That's according to new data from the American Society of Plastic Surgeons (ASPS). One of the reasons: booming use of video chatting, such as Skype.

"The chin and jawline are among the first areas to show signs of aging. People are considering chin augmentation as a way to restore their youthful look just like a facelift or eyelid surgery," said ASPS President Malcolm Z. Roth, MD. "We also know that as more people see themselves on video chat technology, they may notice that their jawline is not as sharp as they want it to be. Chin implants can make a dramatic difference."

One user cited in a press release issued by the ASPS (Arlington Heights, IL) is Lizette Stephens, a manager for a major software company.

"I do a lot of video chats and I'm in a lot of photos and noticed that my double chin was very pronounced.
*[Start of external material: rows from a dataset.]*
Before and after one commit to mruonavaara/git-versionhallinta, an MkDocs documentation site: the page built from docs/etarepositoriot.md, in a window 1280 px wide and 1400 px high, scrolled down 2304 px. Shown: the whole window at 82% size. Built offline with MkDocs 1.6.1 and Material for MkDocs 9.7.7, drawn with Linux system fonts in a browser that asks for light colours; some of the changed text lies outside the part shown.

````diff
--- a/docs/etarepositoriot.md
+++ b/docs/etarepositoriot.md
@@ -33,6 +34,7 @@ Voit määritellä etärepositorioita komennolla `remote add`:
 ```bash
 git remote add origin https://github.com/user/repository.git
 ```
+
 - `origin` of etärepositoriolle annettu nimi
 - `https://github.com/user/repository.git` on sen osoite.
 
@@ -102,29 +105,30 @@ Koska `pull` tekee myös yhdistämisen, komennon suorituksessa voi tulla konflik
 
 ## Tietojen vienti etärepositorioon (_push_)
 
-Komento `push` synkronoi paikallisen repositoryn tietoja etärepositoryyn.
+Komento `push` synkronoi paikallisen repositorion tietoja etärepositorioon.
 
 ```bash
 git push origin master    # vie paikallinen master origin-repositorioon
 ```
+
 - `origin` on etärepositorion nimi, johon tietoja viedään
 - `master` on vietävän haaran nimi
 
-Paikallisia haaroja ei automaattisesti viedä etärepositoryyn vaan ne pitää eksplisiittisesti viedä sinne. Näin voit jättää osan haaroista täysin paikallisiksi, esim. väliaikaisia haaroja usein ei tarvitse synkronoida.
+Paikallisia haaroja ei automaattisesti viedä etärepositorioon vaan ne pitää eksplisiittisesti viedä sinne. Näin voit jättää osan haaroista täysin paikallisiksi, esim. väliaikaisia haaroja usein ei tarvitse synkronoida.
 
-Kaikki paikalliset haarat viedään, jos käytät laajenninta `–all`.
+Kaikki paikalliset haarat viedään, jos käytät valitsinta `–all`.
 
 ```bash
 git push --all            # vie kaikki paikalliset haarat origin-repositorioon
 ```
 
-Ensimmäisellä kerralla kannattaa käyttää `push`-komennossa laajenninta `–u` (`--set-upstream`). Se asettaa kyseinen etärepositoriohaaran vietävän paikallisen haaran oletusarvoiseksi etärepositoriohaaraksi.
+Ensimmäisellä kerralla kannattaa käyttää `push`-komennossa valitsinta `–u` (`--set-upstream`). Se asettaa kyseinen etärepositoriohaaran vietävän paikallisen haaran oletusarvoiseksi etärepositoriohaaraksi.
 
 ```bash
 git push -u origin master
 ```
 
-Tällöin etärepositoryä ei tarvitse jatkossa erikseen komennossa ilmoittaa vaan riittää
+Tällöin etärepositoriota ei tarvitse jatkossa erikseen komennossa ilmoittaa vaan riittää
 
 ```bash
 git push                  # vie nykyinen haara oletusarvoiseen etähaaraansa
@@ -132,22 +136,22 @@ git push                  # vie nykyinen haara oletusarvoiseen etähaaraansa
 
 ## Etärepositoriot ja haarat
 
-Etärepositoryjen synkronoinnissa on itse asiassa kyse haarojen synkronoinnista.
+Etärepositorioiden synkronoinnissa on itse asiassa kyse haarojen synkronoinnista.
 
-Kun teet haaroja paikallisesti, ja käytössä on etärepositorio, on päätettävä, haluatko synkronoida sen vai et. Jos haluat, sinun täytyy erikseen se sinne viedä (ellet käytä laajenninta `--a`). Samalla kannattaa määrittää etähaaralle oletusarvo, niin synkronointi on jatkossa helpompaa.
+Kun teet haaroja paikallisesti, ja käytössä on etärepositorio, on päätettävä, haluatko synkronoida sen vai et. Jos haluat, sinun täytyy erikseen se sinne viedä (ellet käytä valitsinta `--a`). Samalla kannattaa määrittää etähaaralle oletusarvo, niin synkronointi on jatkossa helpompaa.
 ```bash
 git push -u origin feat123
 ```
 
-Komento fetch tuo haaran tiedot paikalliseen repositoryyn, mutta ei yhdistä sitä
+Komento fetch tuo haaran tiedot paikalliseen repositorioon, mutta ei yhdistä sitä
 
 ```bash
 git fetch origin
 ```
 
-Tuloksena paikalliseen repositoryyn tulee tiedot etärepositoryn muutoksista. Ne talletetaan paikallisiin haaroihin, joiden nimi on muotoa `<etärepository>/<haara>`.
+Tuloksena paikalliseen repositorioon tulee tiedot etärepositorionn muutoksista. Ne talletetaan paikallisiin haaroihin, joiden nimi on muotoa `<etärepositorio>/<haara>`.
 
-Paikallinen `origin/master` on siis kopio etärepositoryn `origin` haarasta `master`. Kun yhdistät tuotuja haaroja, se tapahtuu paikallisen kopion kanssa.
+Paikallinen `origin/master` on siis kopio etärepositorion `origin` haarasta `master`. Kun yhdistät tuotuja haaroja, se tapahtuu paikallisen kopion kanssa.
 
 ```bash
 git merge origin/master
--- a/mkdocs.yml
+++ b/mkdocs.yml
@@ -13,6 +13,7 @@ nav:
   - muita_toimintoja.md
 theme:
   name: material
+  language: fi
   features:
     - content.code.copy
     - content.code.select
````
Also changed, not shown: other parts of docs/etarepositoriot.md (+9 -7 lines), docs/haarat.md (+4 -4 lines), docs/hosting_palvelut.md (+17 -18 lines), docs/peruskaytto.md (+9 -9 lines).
It really, really bothered me. I wanted to do something about it to get a more profound profile and more definition in my chin area," said Stephens.

Stephens received a chin implant from Dr. Darrick Antell (New York City), who commented: "We know that CEOs tend to be tall, attractive, good-looking people. We now know that these people also tend to have a stronger chin. As a result, people subconsciously associate a stronger chin with more authority, self-confidence and trustworthiness."

The following are other cosmetic procedures that saw an increase in popularity in 2011:

  • Lip augmentation: 49% increase,
  • Cheek implant: 47% increase,
  • Laser skin resurfacing: 9% increase,
  • Soft tissue fillers: 7% increase, and
  • Facelift: 5% increase.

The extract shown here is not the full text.